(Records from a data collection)
>>>>

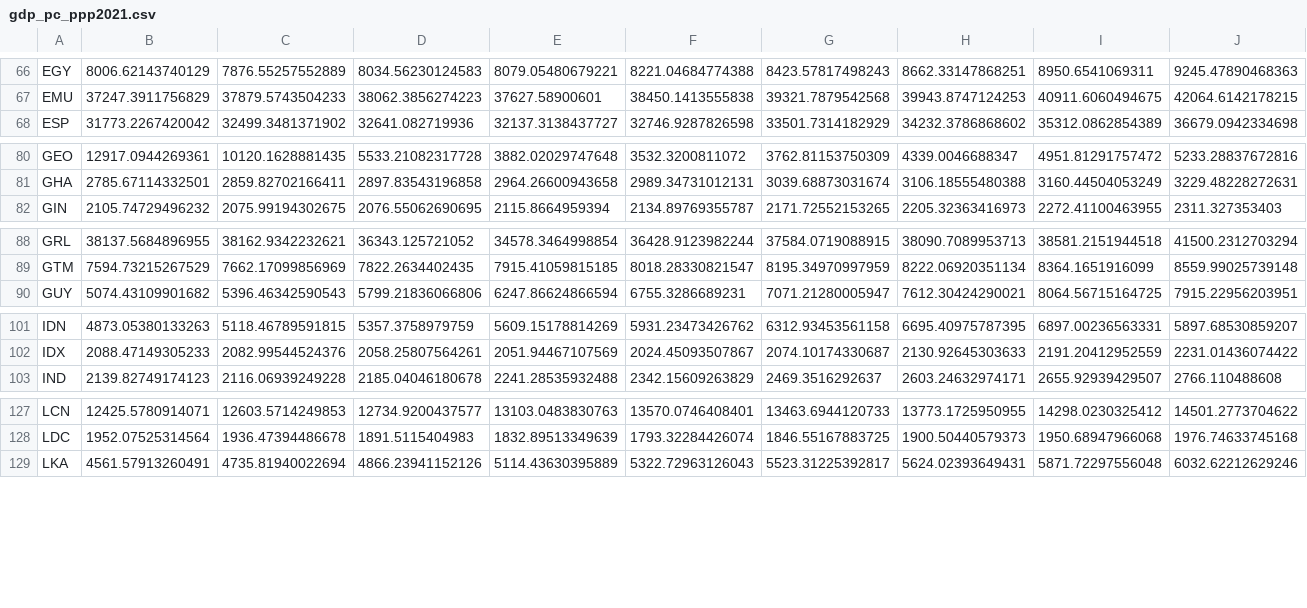
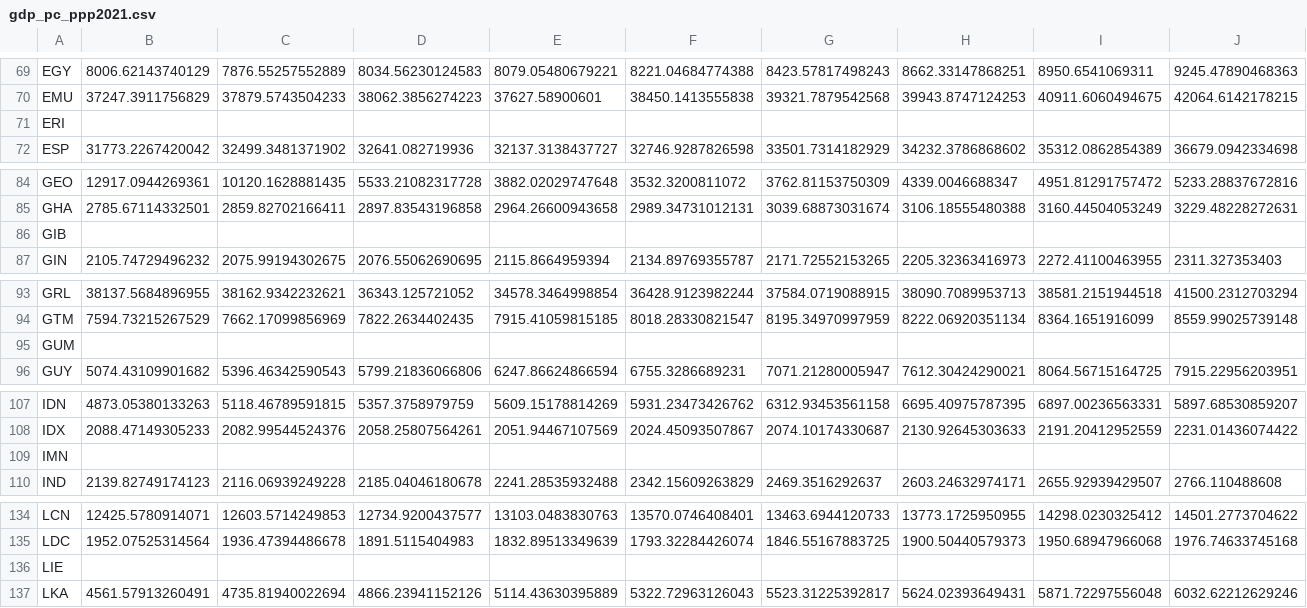
Before and after one commit to bixiou/domestic_poverty_eradication, a CSV file: data/gdp_pc_ppp2021.csv, drawn as a sheet; only a part is shown, gaps mark what is left out; rows hold the shown columns only; the diff covers the shown part only; the diff names each change by its address in the sheet, - before the commit and + after, or states it on an @@ line.

```diff
--- a/data/gdp_pc_ppp2021.csv
+++ b/data/gdp_pc_ppp2021.csv
+row 71: ERI
+row 86: GIB
+row 95: GUM
+row 109: IMN
+row 136: LIE
```
Also changed, not shown: 13 added rows elsewhere in this file, data/HFCE2021.csv, 1 other file.
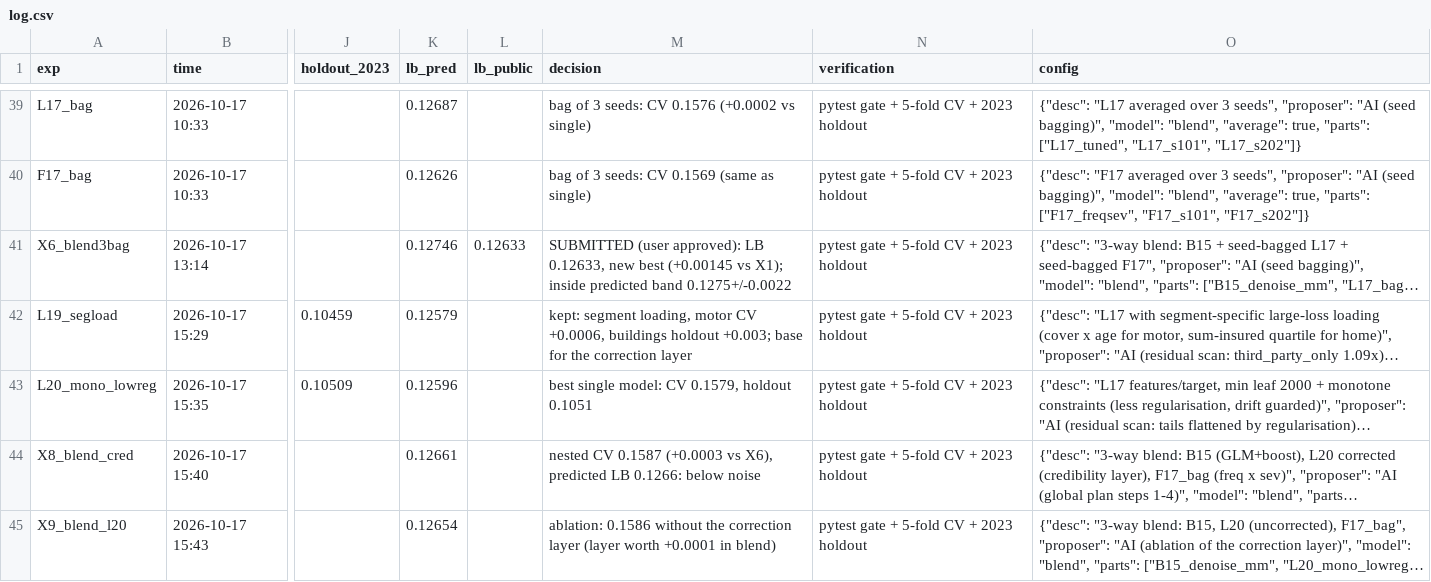
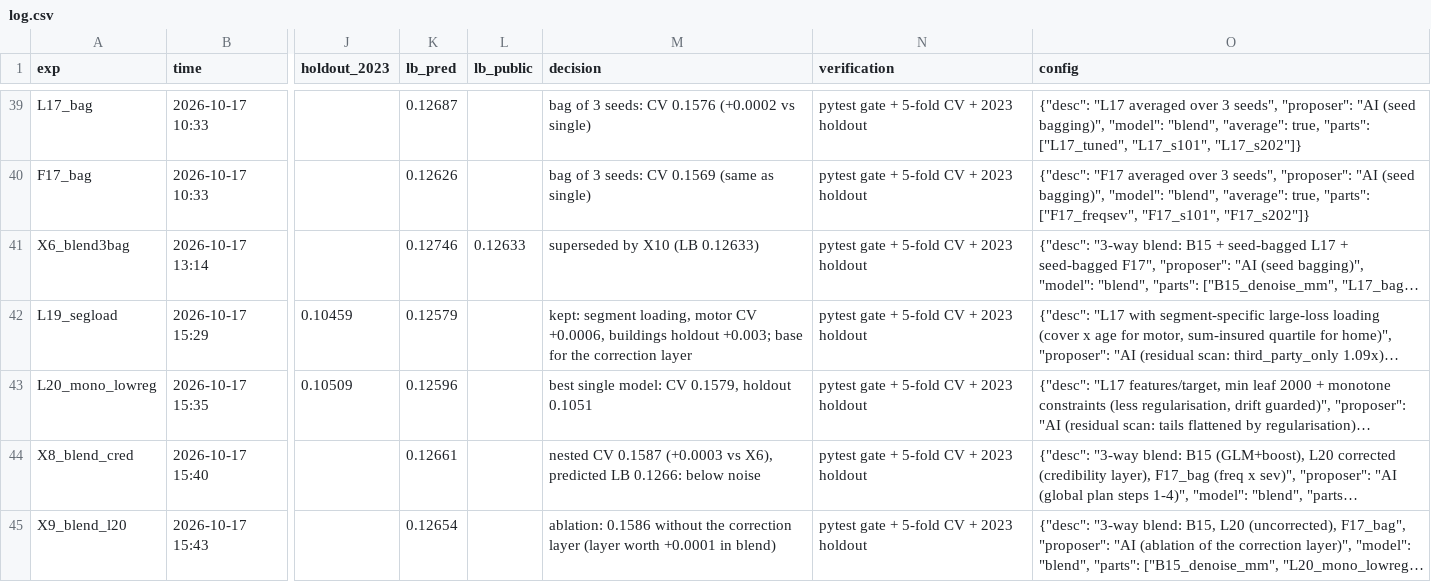
Before and after one commit to KaihuaY/iaa-hackathon-2026, a CSV file: experiments/log.csv, drawn as a sheet; only a part is shown, gaps mark what is left out; long unchanged cells end in …; the diff covers the shown part only; the diff names each change by its address in the sheet, - before the commit and + after, or states it on an @@ line.

```diff
--- a/experiments/log.csv
+++ b/experiments/log.csv
-M41 (decision): SUBMITTED (user approved): LB 0.12633, new best (+0.00145 vs X1); inside predicted band 0.1275+/-0.0022
+M41 (decision): superseded by X10 (LB 0.12633)
```
Also changed, not shown: 2 added rows and 2 removed rows elsewhere in this file, 3 other files.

<<<<

* Work order
Once the pictures are set aside, copy the remaining text of every entry exactly.

* Exercise response
Before and after one commit to bixiou/domestic_poverty_eradication, a CSV file: data/gdp_pc_ppp2021.csv, drawn as a sheet; only a part is shown, gaps mark what is left out; rows hold the shown columns only; the diff covers the shown part only; the diff names each change by its address in the sheet, - before the commit and + after, or states it on an @@ line.

```diff
--- a/data/gdp_pc_ppp2021.csv
+++ b/data/gdp_pc_ppp2021.csv
+row 71: ERI
+row 86: GIB
+row 95: GUM
+row 109: IMN
+row 136: LIE
```
Also changed, not shown: 13 added rows elsewhere in this file, data/HFCE2021.csv, 1 other file.
Before and after one commit to KaihuaY/iaa-hackathon-2026, a CSV file: experiments/log.csv, drawn as a sheet; only a part is shown, gaps mark what is left out; long unchanged cells end in …; the diff covers the shown part only; the diff names each change by its address in the sheet, - before the commit and + after, or states it on an @@ line.

```diff
--- a/experiments/log.csv
+++ b/experiments/log.csv
-M41 (decision): SUBMITTED (user approved): LB 0.12633, new best (+0.00145 vs X1); inside predicted band 0.1275+/-0.0022
+M41 (decision): superseded by X10 (LB 0.12633)
```
Also changed, not shown: 2 added rows and 2 removed rows elsewhere in this file, 3 other files.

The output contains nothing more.